• [The problem]
Repeat the listing exactly, line by line.
*** Opening Exercise data ***
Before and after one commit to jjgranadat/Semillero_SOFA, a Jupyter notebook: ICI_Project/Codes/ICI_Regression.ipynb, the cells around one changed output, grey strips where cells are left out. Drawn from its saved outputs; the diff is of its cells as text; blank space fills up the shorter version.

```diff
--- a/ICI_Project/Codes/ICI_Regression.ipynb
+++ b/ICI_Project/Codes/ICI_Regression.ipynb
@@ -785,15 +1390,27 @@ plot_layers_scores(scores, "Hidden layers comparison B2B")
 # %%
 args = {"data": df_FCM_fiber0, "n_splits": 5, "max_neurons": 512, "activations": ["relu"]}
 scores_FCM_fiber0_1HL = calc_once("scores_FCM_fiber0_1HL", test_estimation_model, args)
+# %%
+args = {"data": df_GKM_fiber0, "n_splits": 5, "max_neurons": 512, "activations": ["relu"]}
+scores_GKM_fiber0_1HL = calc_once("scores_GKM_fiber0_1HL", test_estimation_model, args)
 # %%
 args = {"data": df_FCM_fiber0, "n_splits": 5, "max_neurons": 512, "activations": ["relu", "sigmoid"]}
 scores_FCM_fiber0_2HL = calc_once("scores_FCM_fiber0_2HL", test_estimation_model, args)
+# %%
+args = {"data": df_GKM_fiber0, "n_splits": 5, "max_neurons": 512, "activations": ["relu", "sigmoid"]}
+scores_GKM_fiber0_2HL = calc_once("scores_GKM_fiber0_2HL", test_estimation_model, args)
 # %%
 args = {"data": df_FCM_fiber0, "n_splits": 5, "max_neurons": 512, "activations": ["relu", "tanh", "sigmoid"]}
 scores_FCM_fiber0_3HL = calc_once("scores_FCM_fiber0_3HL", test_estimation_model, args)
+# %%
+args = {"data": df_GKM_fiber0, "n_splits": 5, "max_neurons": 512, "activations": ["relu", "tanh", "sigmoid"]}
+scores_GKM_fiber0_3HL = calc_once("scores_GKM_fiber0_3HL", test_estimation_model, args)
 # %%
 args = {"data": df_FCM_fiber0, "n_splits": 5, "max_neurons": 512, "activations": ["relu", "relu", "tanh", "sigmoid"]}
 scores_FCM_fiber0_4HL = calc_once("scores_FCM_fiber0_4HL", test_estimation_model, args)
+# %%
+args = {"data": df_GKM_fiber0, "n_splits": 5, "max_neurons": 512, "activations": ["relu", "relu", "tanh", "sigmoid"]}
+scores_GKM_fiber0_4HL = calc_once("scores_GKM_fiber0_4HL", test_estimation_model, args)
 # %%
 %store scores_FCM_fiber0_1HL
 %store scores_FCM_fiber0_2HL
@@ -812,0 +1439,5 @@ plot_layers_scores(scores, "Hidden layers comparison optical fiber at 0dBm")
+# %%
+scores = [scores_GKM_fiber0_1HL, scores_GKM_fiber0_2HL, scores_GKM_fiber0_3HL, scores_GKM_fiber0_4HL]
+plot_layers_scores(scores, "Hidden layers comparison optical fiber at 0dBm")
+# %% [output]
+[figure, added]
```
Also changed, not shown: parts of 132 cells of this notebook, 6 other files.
*** Closing Exercise data ***
• [Exercise result]
Before and after one commit to jjgranadat/Semillero_SOFA, a Jupyter notebook: ICI_Project/Codes/ICI_Regression.ipynb, the cells around one changed output, grey strips where cells are left out. Drawn from its saved outputs; the diff is of its cells as text; blank space fills up the shorter version.

```diff
--- a/ICI_Project/Codes/ICI_Regression.ipynb
+++ b/ICI_Project/Codes/ICI_Regression.ipynb
@@ -785,15 +1390,27 @@ plot_layers_scores(scores, "Hidden layers comparison B2B")
 # %%
 args = {"data": df_FCM_fiber0, "n_splits": 5, "max_neurons": 512, "activations": ["relu"]}
 scores_FCM_fiber0_1HL = calc_once("scores_FCM_fiber0_1HL", test_estimation_model, args)
+# %%
+args = {"data": df_GKM_fiber0, "n_splits": 5, "max_neurons": 512, "activations": ["relu"]}
+scores_GKM_fiber0_1HL = calc_once("scores_GKM_fiber0_1HL", test_estimation_model, args)
 # %%
 args = {"data": df_FCM_fiber0, "n_splits": 5, "max_neurons": 512, "activations": ["relu", "sigmoid"]}
 scores_FCM_fiber0_2HL = calc_once("scores_FCM_fiber0_2HL", test_estimation_model, args)
+# %%
+args = {"data": df_GKM_fiber0, "n_splits": 5, "max_neurons": 512, "activations": ["relu", "sigmoid"]}
+scores_GKM_fiber0_2HL = calc_once("scores_GKM_fiber0_2HL", test_estimation_model, args)
 # %%
 args = {"data": df_FCM_fiber0, "n_splits": 5, "max_neurons": 512, "activations": ["relu", "tanh", "sigmoid"]}
 scores_FCM_fiber0_3HL = calc_once("scores_FCM_fiber0_3HL", test_estimation_model, args)
+# %%
+args = {"data": df_GKM_fiber0, "n_splits": 5, "max_neurons": 512, "activations": ["relu", "tanh", "sigmoid"]}
+scores_GKM_fiber0_3HL = calc_once("scores_GKM_fiber0_3HL", test_estimation_model, args)
 # %%
 args = {"data": df_FCM_fiber0, "n_splits": 5, "max_neurons": 512, "activations": ["relu", "relu", "tanh", "sigmoid"]}
 scores_FCM_fiber0_4HL = calc_once("scores_FCM_fiber0_4HL", test_estimation_model, args)
+# %%
+args = {"data": df_GKM_fiber0, "n_splits": 5, "max_neurons": 512, "activations": ["relu", "relu", "tanh", "sigmoid"]}
+scores_GKM_fiber0_4HL = calc_once("scores_GKM_fiber0_4HL", test_estimation_model, args)
 # %%
 %store scores_FCM_fiber0_1HL
 %store scores_FCM_fiber0_2HL
@@ -812,0 +1439,5 @@ plot_layers_scores(scores, "Hidden layers comparison optical fiber at 0dBm")
+# %%
+scores = [scores_GKM_fiber0_1HL, scores_GKM_fiber0_2HL, scores_GKM_fiber0_3HL, scores_GKM_fiber0_4HL]
+plot_layers_scores(scores, "Hidden layers comparison optical fiber at 0dBm")
+# %% [output]
+[figure, added]
```
Also changed, not shown: parts of 132 cells of this notebook, 6 other files.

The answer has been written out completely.